## To do
Across the listing below, how many lines include the string "territory"? Reply with the number alone.
--- Supplied entries Enclosed Below ---
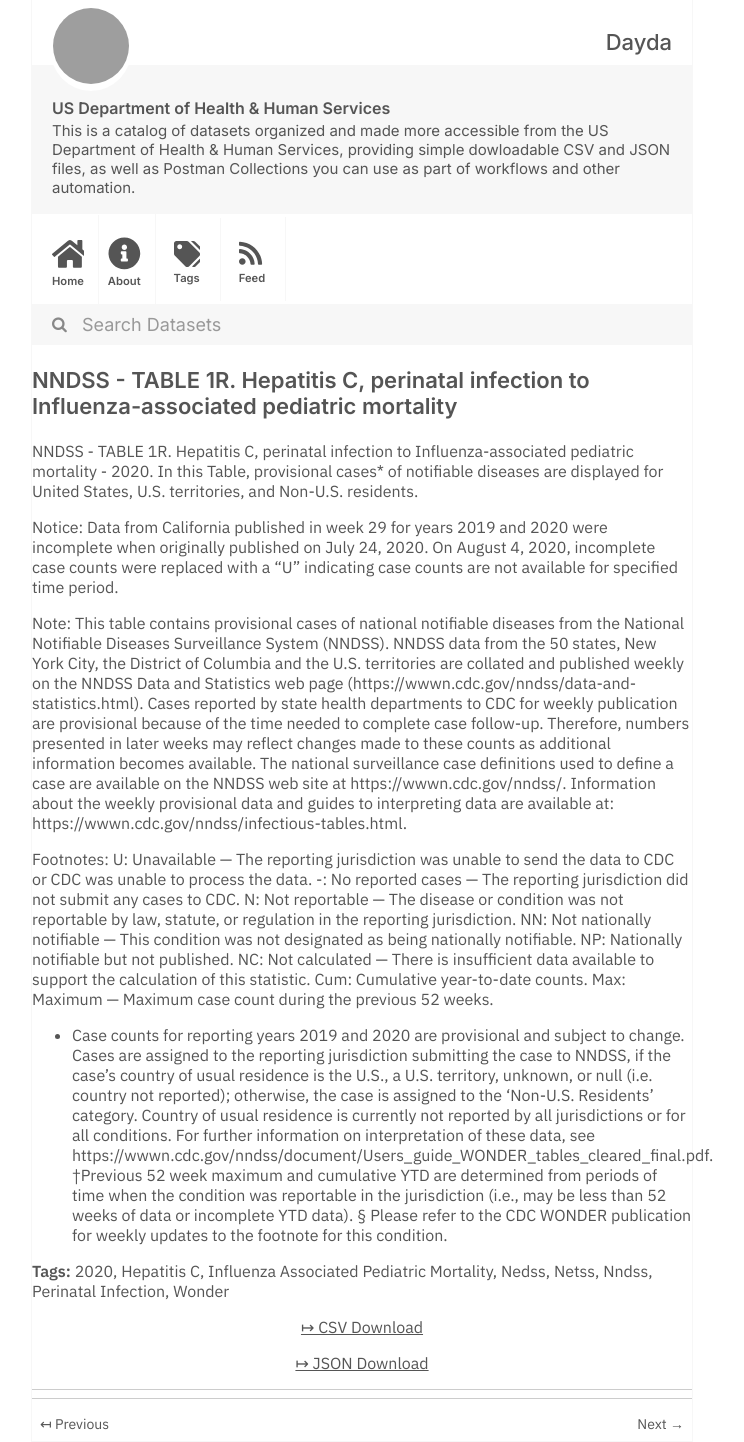
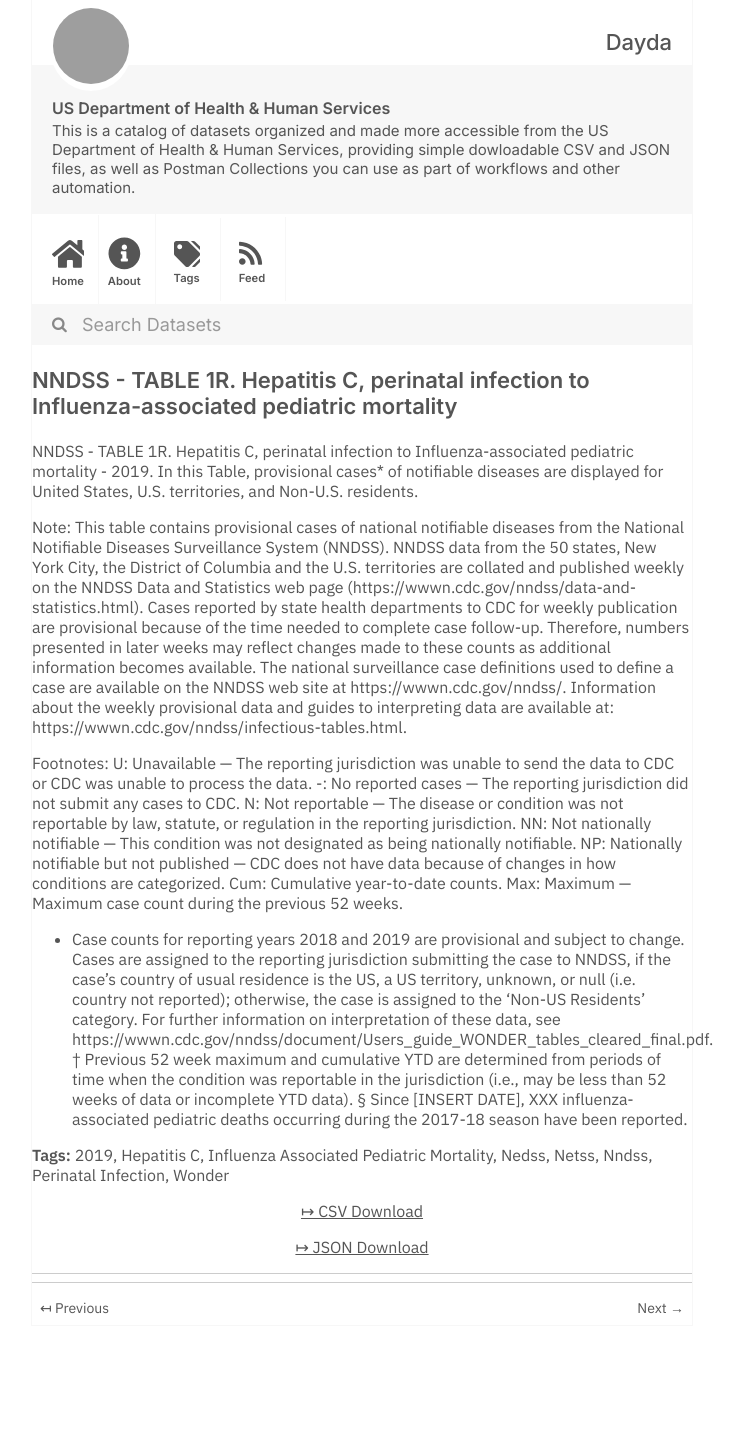
Before and after one commit to dayda-entities/us-department-of-health-and-human-services, a Jekyll site: the page built from _posts/2020-11-10-nndss-table-1r.-hepatitis-c-perinatal-infection-to-influenza-associated-pediatric-mortality.md, in a window 1280 px wide. Shown: the whole page, without its empty margins (278-1022 px from the left). Built offline with Jekyll 4.4.1, drawn with Linux system fonts in a browser that asks for light colours; after the commit the page ends 1326 px from its top, so only the background shows below that; grey boxes are pictures that could not be loaded.

Commit message:
Publish Data

```diff
--- a/_posts/2020-11-10-nndss-table-1r.-hepatitis-c-perinatal-infection-to-influenza-associated-pediatric-mortality.md
+++ b/_posts/2020-11-10-nndss-table-1r.-hepatitis-c-perinatal-infection-to-influenza-associated-pediatric-mortality.md
@@ -2,12 +2,12 @@
 title: >-
   NNDSS - TABLE 1R. Hepatitis C, perinatal infection to Influenza-associated
   pediatric mortality
-created: '2020-11-10T16:16:34.068849'
-modified: '2021-04-21T22:45:38.261001'
+created: '2020-11-10T16:17:49.075141'
+modified: '2021-04-21T22:30:20.451055'
 state: active
 type: dataset
 tags:
-  - '2020'
+  - '2019'
   - Hepatitis C
   - Influenza Associated Pediatric Mortality
   - Nedss
@@ -16,14 +16,12 @@ tags:
   - Perinatal Infection
   - Wonder
 groups: []
-csv_url: 'https://data.cdc.gov/api/views/ctu5-k6yz/rows.csv?accessType=DOWNLOAD'
-json_url: 'https://data.cdc.gov/api/views/ctu5-k6yz/rows.json?accessType=DOWNLOAD'
+csv_url: 'https://data.cdc.gov/api/views/tv5g-74as/rows.csv?accessType=DOWNLOAD'
+json_url: 'https://data.cdc.gov/api/views/tv5g-74as/rows.json?accessType=DOWNLOAD'
 layout: post
 
 ---
-NNDSS - TABLE 1R. Hepatitis C, perinatal infection to Influenza-associated pediatric mortality - 2020. In this Table, provisional cases* of notifiable diseases are displayed for United States, U.S. territories, and Non-U.S. residents.
-
-Notice: Data from California published in week 29 for years 2019 and 2020 were incomplete when originally published on July 24, 2020. On August 4, 2020, incomplete case counts were replaced with a "U" indicating case counts are not available for specified time period.
+NNDSS - TABLE 1R. Hepatitis C, perinatal infection to Influenza-associated pediatric mortality - 2019. In this Table, provisional cases* of notifiable diseases are displayed for United States, U.S. territories, and Non-U.S. residents.
 
 Note:
 This table contains provisional cases of national notifiable diseases from the National Notifiable Diseases Surveillance System (NNDSS). NNDSS data from the 50 states, New York City, the District of Columbia and the U.S. territories are collated and published weekly on the NNDSS Data and Statistics web page (https://wwwn.cdc.gov/nndss/data-and-statistics.html). Cases reported by state health departments to CDC for weekly publication are provisional because of the time needed to complete case follow-up. Therefore, numbers presented in later weeks may reflect changes made to these counts as additional information becomes available. The national surveillance case definitions used to define a case are available on the NNDSS web site at https://wwwn.cdc.gov/nndss/. Information about the weekly provisional data and guides to interpreting data are available at: https://wwwn.cdc.gov/nndss/infectious-tables.html.
@@ -33,10 +31,9 @@ U: Unavailable — The reporting jurisdiction was unable to send the data to CDC
 -: No reported cases — The reporting jurisdiction did not submit any cases to CDC.
 N: Not reportable — The disease or condition was not reportable by law, statute, or regulation in the reporting jurisdiction.
 NN: Not nationally notifiable — This condition was not designated as being nationally notifiable.
-NP: Nationally notifiable but not published.
-NC: Not calculated — There is insufficient data available to support the calculation of this statistic.
+NP: Nationally notifiable but not published — CDC does not have data because of changes in how conditions are categorized.
 Cum: Cumulative year-to-date counts.
-Max: Maximum — Maximum case count during the previous 52 weeks.
-* Case counts for reporting years 2019 and 2020 are provisional and subject to change. Cases are assigned to the reporting jurisdiction submitting the case to NNDSS, if the case's country of usual residence is the U.S., a U.S. territory, unknown, or null (i.e. country not reported); otherwise, the case is assigned to the 'Non-U.S. Residents' category. Country of usual residence is currently not reported by all jurisdictions or for all conditions. For further information on interpretation of these data, see https://wwwn.cdc.gov/nndss/document/Users_guide_WONDER_tables_cleared_final.pdf.
-†Previous 52 week maximum and cumulative YTD are determined from periods of time when the condition was reportable in the jurisdiction (i.e., may be less than 52 weeks of data or incomplete YTD data).
-§ Please refer to the CDC WONDER publication for weekly updates to the footnote for this condition.
+ Max: Maximum — Maximum case count during the previous 52 weeks.
+* Case counts for reporting years 2018 and 2019 are provisional and subject to change. Cases are assigned to the reporting jurisdiction submitting the case to NNDSS, if the case's country of usual residence is the US, a US territory, unknown, or null (i.e. country not reported); otherwise, the case is assigned to the 'Non-US Residents' category. For further information on interpretation of these data, see https://wwwn.cdc.gov/nndss/document/Users_guide_WONDER_tables_cleared_final.pdf.
+† Previous 52 week maximum and cumulative YTD are determined from periods of time when the condition was reportable in the jurisdiction (i.e., may be less than 52 weeks of data or incomplete YTD data).
+§ Since [INSERT DATE], XXX influenza-associated pediatric deaths occurring during the 2017-18 season have been reported.
```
--- End of Enclosed Supplied entries ---
## Response area
2